- Ready-made, wheat-free cereals include cream of rice, cream of buckwheat, puffed rice, puffed millet, puffed corn, rice flakes, corn flakes, brown rice crispies, and wheat-free granola.
- Corn germ can replace wheat germ and oat bran replaces wheat bran.
- Cooked amaranth, buckwheat, polenta, millet, and oats can replace cracked wheat or couscous in salads or in main dishes, and can also be used as hot cereals.
- Rice, corn, lentil, quinoa, buckwheat, or mung bean pasta can be substituted for wheat pasta.
- Potato flour is becoming a common wheat replacement in gluten-free bread.
A Note about Corn: People with gluten allergies may also be very sensitive to corn and suffer from similar symptoms. Some of this may have come from gluten cross-contamination during the growing and manufacturing processes. However, science is looking into the structure and behavior of the amino acids in corn to see how similar they may be. In addition, 90% of corn grown in the United States is genetically modified which is said by some experts to cause leaky gut syndrome.

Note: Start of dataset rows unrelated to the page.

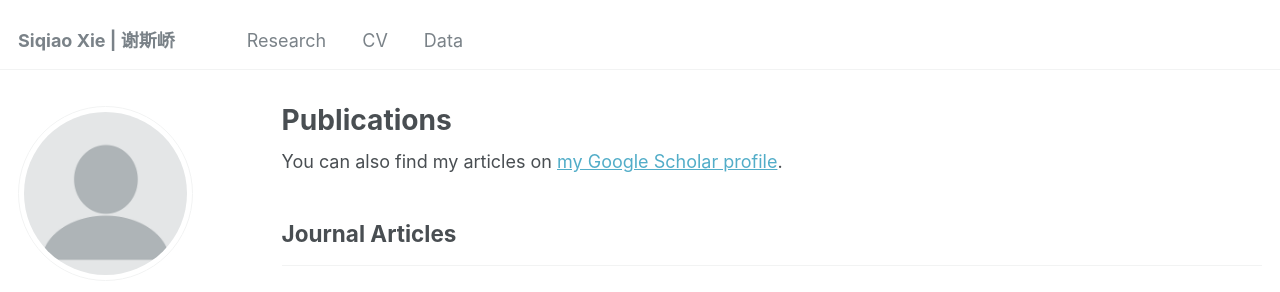
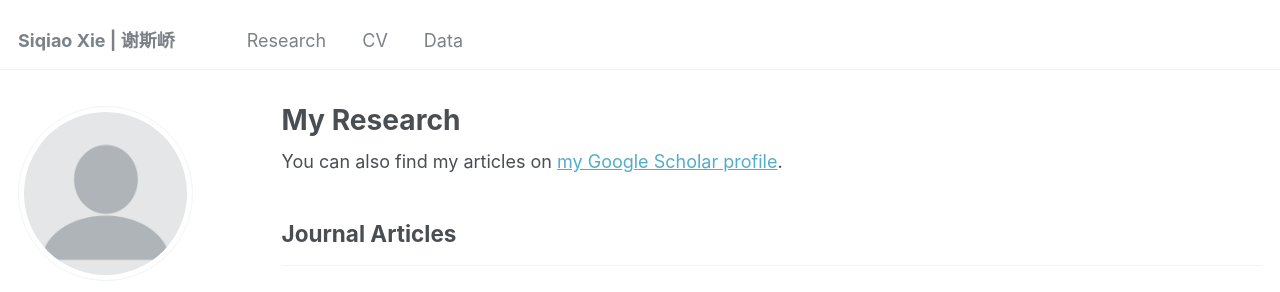
Before and after one commit to xiesiqiao/xiesiqiao.github.io, a Jekyll site: the page built from _pages/publications.html, in a window 1280 px wide and 900 px high. Shown: the top 292 px of the window. Built offline with Jekyll 4.4.1, drawn with Linux system fonts in a browser that asks for light colours; some web fonts are replaced.

Commit message:
Update publications.html

```diff
--- a/_pages/publications.html
+++ b/_pages/publications.html
@@ -1,6 +1,6 @@
 ---
 layout: archive
-title: "Publications"
+title: "My Research"
 permalink: /publications/
 author_profile: true
 ---
```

Fish & Shellfish
About 7 million Americans are allergic to seafood, both finned fish and shellfish. Shellfish allergies can cause severe reactions, including anaphylaxis. The allergy is typically life-long and is first experienced as an adult. There are two kinds of shellfish: crustacea (such as shrimp, crab, and lobster) and mollusks (such as clams, mussels, oysters, and scallops). Shrimp, crab, and lobster cause most shellfish allergies, and the reactions to crustacean shellfish tend to be particularly severe. Some people who are allergic to one group of shellfish might be able to tolerate shellfish from the other group. However, to prevent a reaction, strict avoidance of shellfish and shellfish products is essential. Finned fish and shellfish do not come from related families of foods, so being allergic to one does not necessarily mean that both should be avoided. Salmon, tuna, and halibut are the most common kinds of finned fish to which people are allergic.

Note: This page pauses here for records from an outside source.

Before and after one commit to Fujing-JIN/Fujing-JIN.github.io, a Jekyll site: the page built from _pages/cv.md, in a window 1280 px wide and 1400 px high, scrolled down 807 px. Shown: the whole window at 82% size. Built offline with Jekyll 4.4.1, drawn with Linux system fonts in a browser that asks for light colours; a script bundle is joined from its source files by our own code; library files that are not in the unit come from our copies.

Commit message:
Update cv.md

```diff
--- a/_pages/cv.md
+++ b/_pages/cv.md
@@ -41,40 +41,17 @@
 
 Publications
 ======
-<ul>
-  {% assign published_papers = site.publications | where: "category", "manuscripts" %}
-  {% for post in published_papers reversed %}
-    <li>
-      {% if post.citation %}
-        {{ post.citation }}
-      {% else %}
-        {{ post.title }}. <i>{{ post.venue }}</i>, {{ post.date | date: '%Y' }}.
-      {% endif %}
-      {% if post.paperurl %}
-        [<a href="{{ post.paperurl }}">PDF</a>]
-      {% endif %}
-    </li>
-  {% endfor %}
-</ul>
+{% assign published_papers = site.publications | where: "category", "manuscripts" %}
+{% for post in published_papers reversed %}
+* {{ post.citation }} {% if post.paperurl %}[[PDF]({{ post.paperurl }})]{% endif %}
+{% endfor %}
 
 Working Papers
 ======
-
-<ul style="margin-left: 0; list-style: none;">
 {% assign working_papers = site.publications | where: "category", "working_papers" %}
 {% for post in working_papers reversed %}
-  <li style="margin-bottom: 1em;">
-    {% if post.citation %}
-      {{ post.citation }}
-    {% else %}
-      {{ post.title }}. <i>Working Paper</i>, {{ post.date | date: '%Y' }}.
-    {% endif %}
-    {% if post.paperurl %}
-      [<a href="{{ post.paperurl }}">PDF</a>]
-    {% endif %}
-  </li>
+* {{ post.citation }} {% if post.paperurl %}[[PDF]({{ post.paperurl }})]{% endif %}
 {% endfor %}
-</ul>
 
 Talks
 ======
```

A common question from people who are allergic to fish is if omega-3 fatty acids from fish oil are safe to consume. Since the allergy is caused by proteins, it would follow that fish oil should be safe. However, if fish oil is not handled and manufactured correctly, there is a risk of cross-contamination and exposure. So most experts recommend that people allergic to fish avoid fish oil omega-3 fatty acids and instead consume spirulina, or vegetable omega-3s from flaxseed, pumpkins seeds, walnuts, and other sources.